- [Dataset content]
# # #

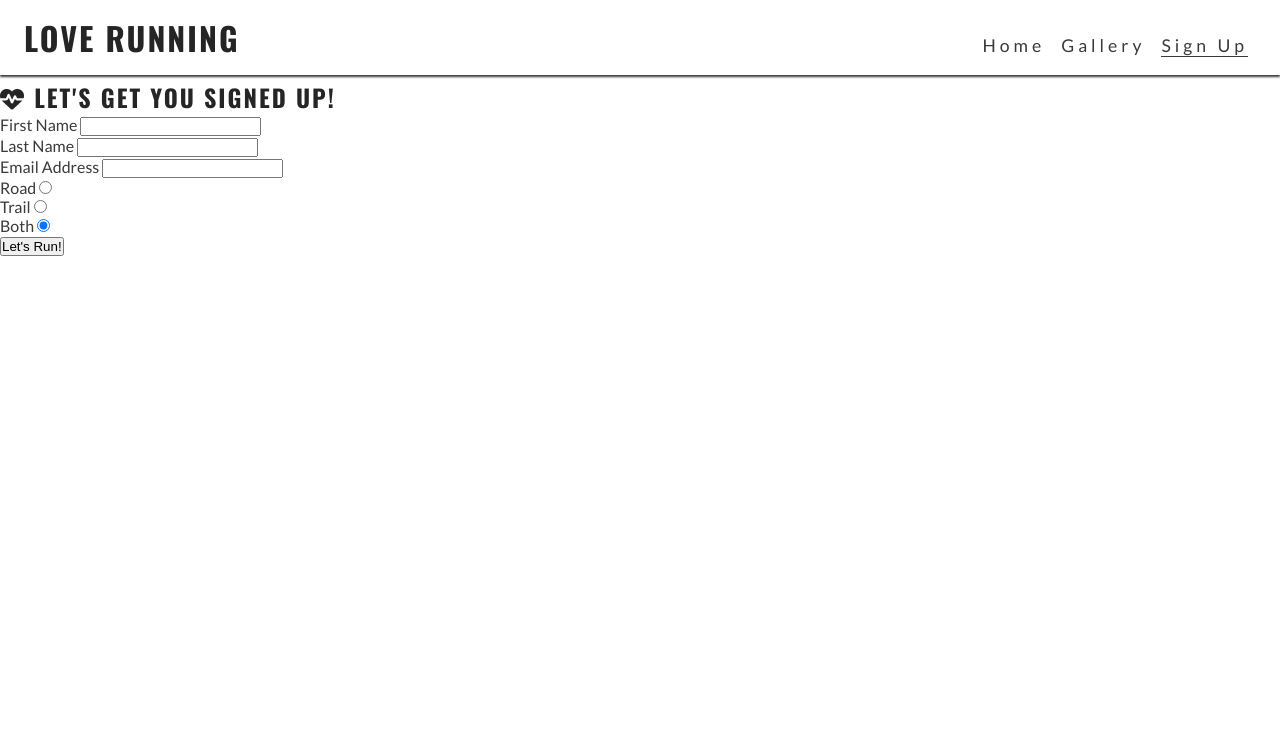
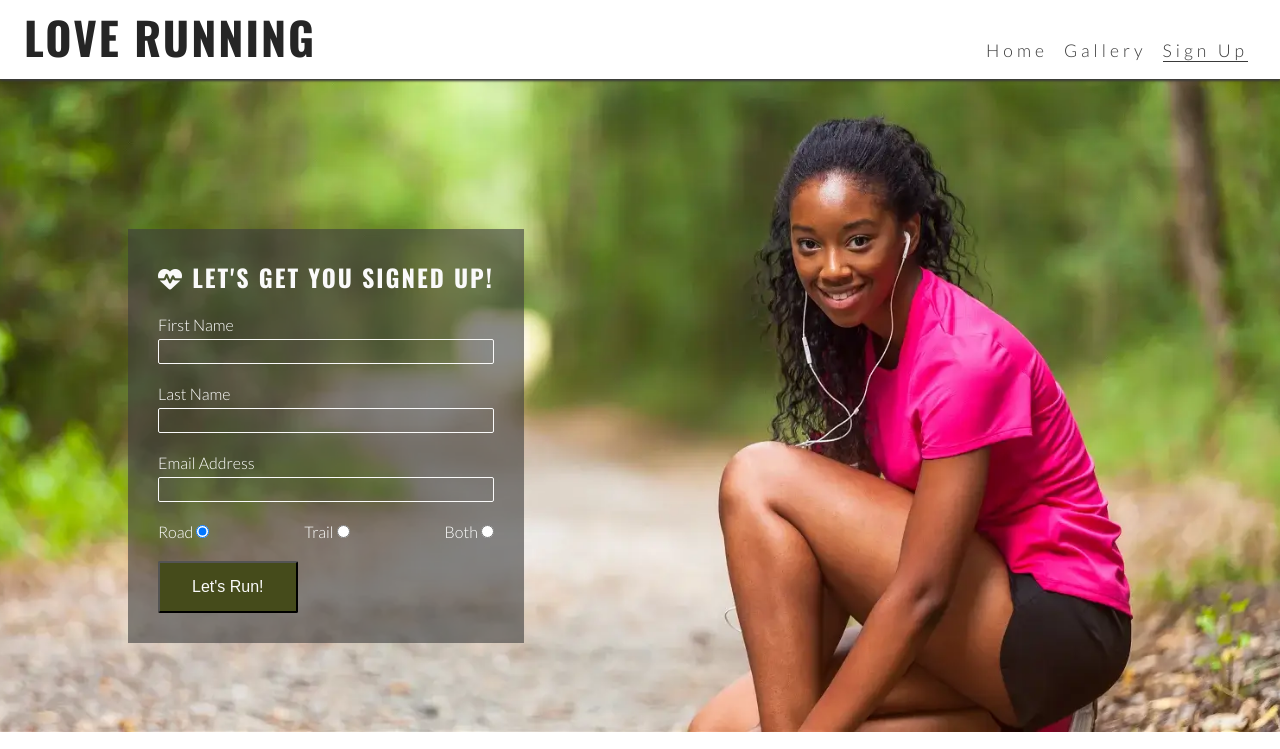
Before and after one commit to ShaneTaylor-IT/love-running, a plain HTML site: page signup.html in a window 1280 px wide. Shown: the top 749 px of the page. Drawn offline with nearby package versions, Linux system fonts and the light colour scheme.

Commit message:
Add and styled signup page

```diff
--- a/assets/css/style.css
+++ b/assets/css/style.css
@@ -1,26 +1,26 @@
 /* Google fonts import */
-@import url('https://fonts.googleapis.com/css2?family=Lato:ital,wght@0,100;0,300;0,400;0,700;0,900;1,100;1,300;1,400;1,700;1,900&family=Oswald:wght@200..700&display=swap');
+@import url('https://fonts.googleapis.com/css2?family=Lato:wght@300&family=Oswald:wght@200;300;400;500;600;700&display=swap');
 
 /* Asterisk wildcard selector to override default styles added by the browser */
 * {
-    margin:0;
-    padding:0;
+    padding: 0;
+    margin: 0;
     box-sizing: border-box;
 }
 
 /* General styles */
 body {
     min-height: 100vh;
-    display:flex;
+    display: flex;
     flex-direction: column;
-    /* generic project styles */
+    /* Generic project styles */
     color: #3a3a3a;
     font-family: 'Lato', sans-serif;
 }
 
 h1, h2, h3 {
     font-family: 'Oswald', sans-serif;
-    text-transform:uppercase;
+    text-transform: uppercase;
     letter-spacing: 2px;
     color: #252525;
 }
@@ -35,13 +35,11 @@ header {
     padding: 0 1rem;
     position: fixed;
     z-index: 99;
-    width:100%;
+    width: 100%;
     box-shadow: 0 2px 2px #3a3a3a;
     display: flex;
     justify-content: space-between;
     align-items: baseline;
-
-
 }
 
 header a {
@@ -49,20 +47,18 @@ header a {
     color: inherit;
 }
 
-
-
 #menu {
     font-size: 110%;
     letter-spacing: 4px;
     list-style-type: none;
 }
 
-#menu {
+#menu > li {
     margin-bottom: 1em;
 }
 
 .active {
-    border-bottom: 1px solid #3a3a3a
+    border-bottom: 1px solid #3a3a3a;
 }
 
 /* Navbar styles with dropdown toggle */
@@ -71,10 +67,10 @@ nav {
     background-color: #ffffff;
     width: 100%;
     left: 0;
-    padding-bottom: 0 1rem;
+    padding: 0 1rem;
     box-shadow: 0 2px 2px #3a3a3a;
     display: none;
-    top:100%;
+    top: 100%;
 }
 
 /* Nav toggle */
@@ -92,43 +88,43 @@ nav {
 
 /* Main content */
 main {
-    /* make main element take up any surplus space to push footer down */
+    /* Enlarge main element to push footer down*/
     flex: 1 0 auto;
+    /* Add margin at the top to prevent content from being covered by the header */
     margin-top: 47px;
-
+    /* Enable flex properties for child elements */
+    display: flex;
+    flex-direction: column;
 }
 
-/* Hero section*/
-
+/* Hero section */
 #hero {
-    height:600px;
-    width:100%;
+    height: 600px;
+    width: 100%;
     background: url("../images/hero-image.webp") no-repeat center center/cover;
-    position:relative;
+    position: relative;
 }
 
 #cover-text {
-    /* Final rgba value sets the opacity so it is semi transparent */
+    /* Final rgba value sets the opacity so it is semi-transparent */
     background-color: rgba(241, 109, 107, .7);
-    font-size:130%;
-    position:absolute;
-    bottom:30px;
+    font-size: 130%;
+    position: absolute;
+    bottom: 30px;
     width: 80%;
     min-height: 200px;
     padding-top: 40px;
     padding-left: 10px;
 }
 
-
 #cover-text > h2, #cover-text > h3 {
-    color:#ffffff;
+    color: #ffffff;
 }
 
 /* Reasons section */
 #reasons {
     width: 90%;
     margin: 20px auto;
-
 }
 
 #reasons h2 {
@@ -137,7 +133,8 @@ main {
     font-size: 280%;
 }
 
-#benefits-physical>div, #benefits-mental>div {
+#benefits-physical > div,
+#benefits-mental > div {
     line-height: 20px;
     margin-bottom: 20px;
 }
@@ -146,16 +143,17 @@ main {
     padding: 0 20px;
 }
 
-hr {
+#benefits hr {
     border-top: 1px solid #3a3a3a;
     margin: 5px 0;
 }
 
 #circle-cover-bg {
-    background: url("../images/reasons-image.webp") no-repeat top center/cover;
+    background: url('../images/reasons-image.webp') no-repeat top center / cover;
     height: 90vw;
     width: 90vw;
     margin-bottom: 20px;
+    /* Makes the square image into a circle */
     border-radius: 50%;
     max-width: 300px;
     max-height: 300px;
@@ -164,42 +162,94 @@ hr {
 #benefits-image {
     display: flex;
     align-items: center;
-     justify-content: center;
+    justify-content: center;
 }
 
-/* Meet up times section */
+/* Meetup Times section */
 #times {
-    background: url("../images/dublin-city.webp") no-repeat center/cover;
-    /*Handles responsive design without a media query*/
+    background: url('../images/dublin-city.webp') no-repeat center/cover;
+    /* Handles responsivity without the need for a media query */
     display: flex;
     flex-wrap: wrap;
 }
 
 #times div {
-    color: #afafaf;
+    color: #fafafa;
     background-color: rgba(0, 0, 0, .6);
     padding: 15px;
     text-align: center;
-    /*This will not wrap on screenof less than 400px wide.
-    Each Div will expand to fill the availbe space on its on*/
+    /* This will not wrap on screens of less than 400px wide.
+    Each div will expand to fill the available space on its row */
     flex-basis: 200px;
     flex-grow: 1;
-    /*Creates a grid of meet up times divs over the background*/
+    /* Creates a grid of meetup time dives over the background image */
     border: 2px solid white;
-
 }
 
 #times h3 {
-    color:#afafaf;
+    /* Override the heading colour set in general styles */
+    color: #fafafa;
 }
+
 /* Gallery page */
 #photos img {
-    width:100%;
-    line-height:1em;
+    width: 100%;
+    line-height: 1em;
 }
 
 #photos {
-    line-height:0;
+    line-height: 0;
+}
+
+/* Form */
+#signup {
+    background-image: url("../images/signup-image.webp");
+    background-size: cover;
+    background-position: 75%;
+    padding: 20px 10% 0 10%;
+    flex-grow: 1;
+}
+
+
+#signup-form {
+    color: #ffffff;
+    background-color: rgba(60, 60, 60, 0.6);
+    padding: 30px;
+}
+
+
+#signup-form>h2 {
+    color: #fafafa;
+    margin-bottom: 20px;
+}
+
+
+.text-input {
+    background: transparent;
+    color: #fafafa;
+    width: 100%;
+    height: 25px;
+    margin: 5px 0 20px 0;
+    border: 1px solid #fafafa;
+    border-radius: 2px;
+    padding: 0 5px;
+}
+
+
+.radio-buttons {
+    width: 100%;
+    display: flex;
+    justify-content: space-between;
+}
+
+
+.join-button {
+    margin-top: 20px;
+    border-radius: 2px;
+    padding: 15px 32px;
+    font-size: 100%;
+    background-color: #454b1b;
+    color: #fafafa;
 }
 
 /* Footer */
@@ -217,29 +267,27 @@ hr {
     color: #3a3a3a;
 }
 
-/* Media query: large or landscape phones (768px and up) */
+/* Media query: large or landscape phones (576px and up) */
 @media screen and (min-width: 576px) {
     #photos {
         column-count: 2;
         column-gap: 0;
-
     }
 }
 
-
-/* Media query: tablets and above (768px and up) */
+/* Media query: tablets and larger (768px and up) */
 @media screen and (min-width: 768px) {
     /* Header */
     nav {
-        display:block;
+        display: block;
         position: relative;
-        box-shadow:none;
-        width:fit-content;
+        box-shadow: none;
+        width: fit-content;
         padding-right: 1rem;
     }
 
     #menu {
-        display:flex;
+        display: flex;
     }
 
     #menu > li {
@@ -247,22 +295,22 @@ hr {
     }
 
     .nav-toggle-label {
-        display:none;
+        display: none;
     }
 
     #logo {
-        font-size: 200%;
+        font-size: 280%;
         line-height: 75px;
         margin: 0 0.5rem;
     }
 
     /* Main content */
     main {
-        /* Push main content down to accommodate lager header */
+        /* Push main content down to accommodate larger header */
         margin-top: 79px;
     }
 
-    /* Hero section */
+    /* Hero */
     #cover-text {
         width: 300px;
         right: 50px;
@@ -276,26 +324,53 @@ hr {
         width: 100%;
     }
 
-    #benefits-physical>div,
-    #benefits-mental>div {
+    #benefits-physical > div,
+    #benefits-mental > div {
         width: 75%;
     }
 
-    #benefits-mental>div {
+    #benefits-mental > div {
         text-align: end;
         align-self: flex-end;
     }
 
     /* Gallery */
     #photos {
-        column-count:3;
+        column-count: 3;
+    }
+
+    /* Form */
+    #signup {
+        background-position: center;
+        position: relative;
+    }
+
+    #signup-form {
+        max-width: 400px;
+        position: absolute;
+        left: 10%;
+        top: 150px;
+    }
+
+    .text-input:hover {
+        border-color: #f16c6b;
+    }
+
+    .join-button:hover {
+        background-color: #fafafa;
+        color: #454b1b;
     }
 }
 
 /* Large devices (laptops and desktops, 992px and up) */
 @media screen and (min-width: 992px) {
-    #menu a:hover {
+    #menu a:hover{
         border-bottom: 1px solid #3a3a3a;
+    }
+
+    /* Gallery */
+    #photos {
+        column-count: 4;
     }
 }
 
@@ -304,11 +379,6 @@ hr {
     #benefits {
         display: flex;
         flex-direction: row;
-    }
-
-    /* Gallery */
-    #photos {
-        column-count:4;
     }
 
     #benefits > div {
--- a/signup.html
+++ b/signup.html
@@ -31,8 +31,8 @@
         </label>
         <nav>
             <ul id="menu">
-                <li><a href="index.html" >Home</a></li>
-                <li><a href="gallery.html" >Gallery</a></li>
+                <li><a href="index.html">Home</a></li>
+                <li><a href="gallery.html">Gallery</a></li>
                 <li><a href="signup.html" class="active">Sign Up</a></li>
             </ul>
         </nav>
@@ -41,32 +41,32 @@
     <!-- Main content -->
     <main>
         <section id="signup">
-            <form id="signup-form" post="Method" action="https://formdump.codeinstitute.net">
-                <h2><i class="fa-solid fa-heart-pulse"></i> Let's Get You Signed Up!</h2>
+            <form id="signup-form" method="POST" action="https://formdump.codeinstitute.net">
+                <h2><i class="fa-solid fa-heartbeat"></i> Let's get you signed up!</h2>
                 <label for="first-name">First Name</label>
-                <input type="text" name="first-name" id="first-name" required>
+                <input type="text" name="first_name" id="first-name" class="text-input" required>
                 <br>
                 <label for="last-name">Last Name</label>
-                <input type="text" name="last-name" id="last-name" required>
+                <input type="text" name="last_name" id="last-name" class="text-input" required>
                 <br>
                 <label for="email-address">Email Address</label>
-                <input type="email" name="email-address" id="email-address" required>
+                <input type="email" name="email_address" id="email-address" class="text-input" required>
                 <br>
                 <div class="radio-buttons">
                     <div>
                         <label for="road">Road</label>
-                        <input type="radio" name="running-preference" id="road" value="road" required checked>
+                        <input type="radio" name="running_preference" id="road" value="road" required checked>
                     </div>
                     <div>
                         <label for="trail">Trail</label>
-                        <input type="radio" name="running-preference" id="trail" value="trail" required checked>
+                        <input type="radio" name="running_preference" id="trail" value="trail" required>
                     </div>
                     <div>
                         <label for="both">Both</label>
-                        <input type="radio" name="running-preference" id="both" value="both" required checked>
+                        <input type="radio" name="running_preference" id="both" value="both" required>
                     </div>
-                    <button type="submit" class="join-button">Let's Run!</button>
                 </div>
+                <button type="submit" class="join-button">Let's Run!</button>
             </form>
         </section>
     </main>
```
Also changed, not shown: index.html (+1 -1 lines), assets/images/signup-image.webp (added).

# # #

- [Task requirements] For each line of the material that contains "count", return a copy.

- [Result of this task]
         column-count: 2;
-        column-count:3;
+        column-count: 3;
+        column-count: 4;
-        column-count:4;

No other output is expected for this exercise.